A group of students recently initiated an effort to combat the problem of childhood obesity and approached their principal with an idea to do something about the problem. The students proposed to secure community resources to help prepare a program for students to raise awareness concerning this issue. The students are planning a program to address the issue and intend on advertising the program during the preceding weeks to spark interest from their fellow students. The beauty of this program is that it is totally student initiated and mostly student run. Activities that have been staples for years like canned food drives and collecting Christmas gifts for needy children sometimes seem “routine” and many of us take them for granted. However, these programs are more important than ever, and it is refreshing to see a creative group of young people pull together to try and solve a difficult issue.
Service projects and charitable endeavors are so widespread today in schools that listing all of them would be virtually impossible. Some people may question how much good a small group of students in a small community can actually do, but as the young man in the famous story of the starfish said as he threw a single starfish back in the ocean with the beach still littered with thousands of starfish, “I made a difference in the life of this one.” This is the lesson students learn as they engage in service projects through their school activities. In addition to this lesson, students learn many others such as leadership, teamwork, self-denial, and the joy of helping others.

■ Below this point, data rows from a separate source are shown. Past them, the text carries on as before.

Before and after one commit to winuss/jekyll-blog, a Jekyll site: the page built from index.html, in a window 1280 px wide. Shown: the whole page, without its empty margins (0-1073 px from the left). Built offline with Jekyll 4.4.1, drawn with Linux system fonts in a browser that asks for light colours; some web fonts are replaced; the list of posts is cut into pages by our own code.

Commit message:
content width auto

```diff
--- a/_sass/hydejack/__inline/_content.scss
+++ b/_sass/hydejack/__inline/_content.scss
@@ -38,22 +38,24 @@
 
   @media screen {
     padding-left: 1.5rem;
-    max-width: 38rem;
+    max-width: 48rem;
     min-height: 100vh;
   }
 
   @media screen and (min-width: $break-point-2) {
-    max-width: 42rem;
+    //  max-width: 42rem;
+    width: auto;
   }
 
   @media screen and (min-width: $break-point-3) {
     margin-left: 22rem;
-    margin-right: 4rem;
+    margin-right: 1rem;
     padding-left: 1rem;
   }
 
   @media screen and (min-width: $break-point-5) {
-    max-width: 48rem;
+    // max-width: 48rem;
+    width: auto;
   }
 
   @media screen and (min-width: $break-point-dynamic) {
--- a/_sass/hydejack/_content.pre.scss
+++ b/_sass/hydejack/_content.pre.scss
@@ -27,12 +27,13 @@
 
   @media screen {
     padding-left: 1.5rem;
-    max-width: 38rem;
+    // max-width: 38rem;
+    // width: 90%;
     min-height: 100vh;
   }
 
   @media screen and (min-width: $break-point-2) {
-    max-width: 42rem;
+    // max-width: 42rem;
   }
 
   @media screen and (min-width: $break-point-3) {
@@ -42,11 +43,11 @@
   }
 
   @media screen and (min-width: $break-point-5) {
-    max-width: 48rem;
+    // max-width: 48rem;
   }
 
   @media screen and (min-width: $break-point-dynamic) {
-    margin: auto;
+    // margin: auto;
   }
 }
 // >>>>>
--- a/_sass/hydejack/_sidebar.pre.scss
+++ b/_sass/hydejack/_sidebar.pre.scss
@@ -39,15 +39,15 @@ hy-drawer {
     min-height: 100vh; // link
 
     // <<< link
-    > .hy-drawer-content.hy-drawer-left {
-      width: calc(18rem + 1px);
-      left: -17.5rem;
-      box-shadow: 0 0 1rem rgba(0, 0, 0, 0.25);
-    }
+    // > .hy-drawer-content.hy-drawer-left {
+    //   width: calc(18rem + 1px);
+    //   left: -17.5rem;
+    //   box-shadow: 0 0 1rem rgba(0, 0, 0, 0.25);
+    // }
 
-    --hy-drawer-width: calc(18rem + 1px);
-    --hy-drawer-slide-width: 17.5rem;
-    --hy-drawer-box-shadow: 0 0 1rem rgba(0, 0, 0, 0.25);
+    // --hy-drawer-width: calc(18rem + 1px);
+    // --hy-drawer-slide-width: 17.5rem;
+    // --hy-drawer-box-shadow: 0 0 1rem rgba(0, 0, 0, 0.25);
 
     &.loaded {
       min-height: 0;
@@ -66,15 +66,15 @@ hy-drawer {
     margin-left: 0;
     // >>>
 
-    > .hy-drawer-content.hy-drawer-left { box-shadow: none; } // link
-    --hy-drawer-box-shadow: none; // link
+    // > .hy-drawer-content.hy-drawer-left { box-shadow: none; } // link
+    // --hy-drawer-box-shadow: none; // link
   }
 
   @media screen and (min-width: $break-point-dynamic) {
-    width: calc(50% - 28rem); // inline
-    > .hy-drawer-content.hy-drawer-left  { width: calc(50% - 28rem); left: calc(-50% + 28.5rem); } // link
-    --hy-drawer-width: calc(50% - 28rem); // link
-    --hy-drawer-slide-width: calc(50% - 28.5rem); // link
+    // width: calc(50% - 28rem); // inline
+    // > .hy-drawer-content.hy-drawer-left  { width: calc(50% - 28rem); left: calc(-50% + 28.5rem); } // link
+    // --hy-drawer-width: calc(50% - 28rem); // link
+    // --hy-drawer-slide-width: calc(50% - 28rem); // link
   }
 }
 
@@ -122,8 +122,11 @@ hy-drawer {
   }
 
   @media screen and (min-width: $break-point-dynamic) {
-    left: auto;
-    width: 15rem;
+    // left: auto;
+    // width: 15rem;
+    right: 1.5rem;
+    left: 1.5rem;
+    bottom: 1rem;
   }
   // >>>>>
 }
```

The job of a teacher is sometimes viewed as the person assigned to help a student learn the necessary academic material and if it stopped there, what a noble profession it would be. Anyone that has been a teacher or been around teachers can tell you that teachers do so much more to help a student’s overall education. Teachers are many times called upon to help with the “incidental learning opportunities” that take place in school such as helping with charitable causes. Teachers teach these incidental lessons by using the best teaching method of all which is “do as I do”, or follow me. Teachers have learned the lessons of giving back and try to help students they work with learn the same lessons. Most of the time there is not extra money for doing these tasks and the time spent doing these take away from their own time with their families, but this is the nature of public service. Students work hard in all the school service projects, but there is a teacher behind the scenes putting in hours of time to help things go smoothly.
Many times participation in groups, clubs, or organizations is seen as just something to keep students interested in school, which is a noble purpose in itself, but it is much more than that. Being a part of a team is a skill which will serve a person throughout his life as he joins the work force and develops interpersonal relationships with others. Learning to sacrifice one’s own rights for the good of others is a noble lesson that will reap great rewards in the course of one’s life. Public education has its problems, but so long as caring professionals work with outstanding students, no problem is too large to be solved.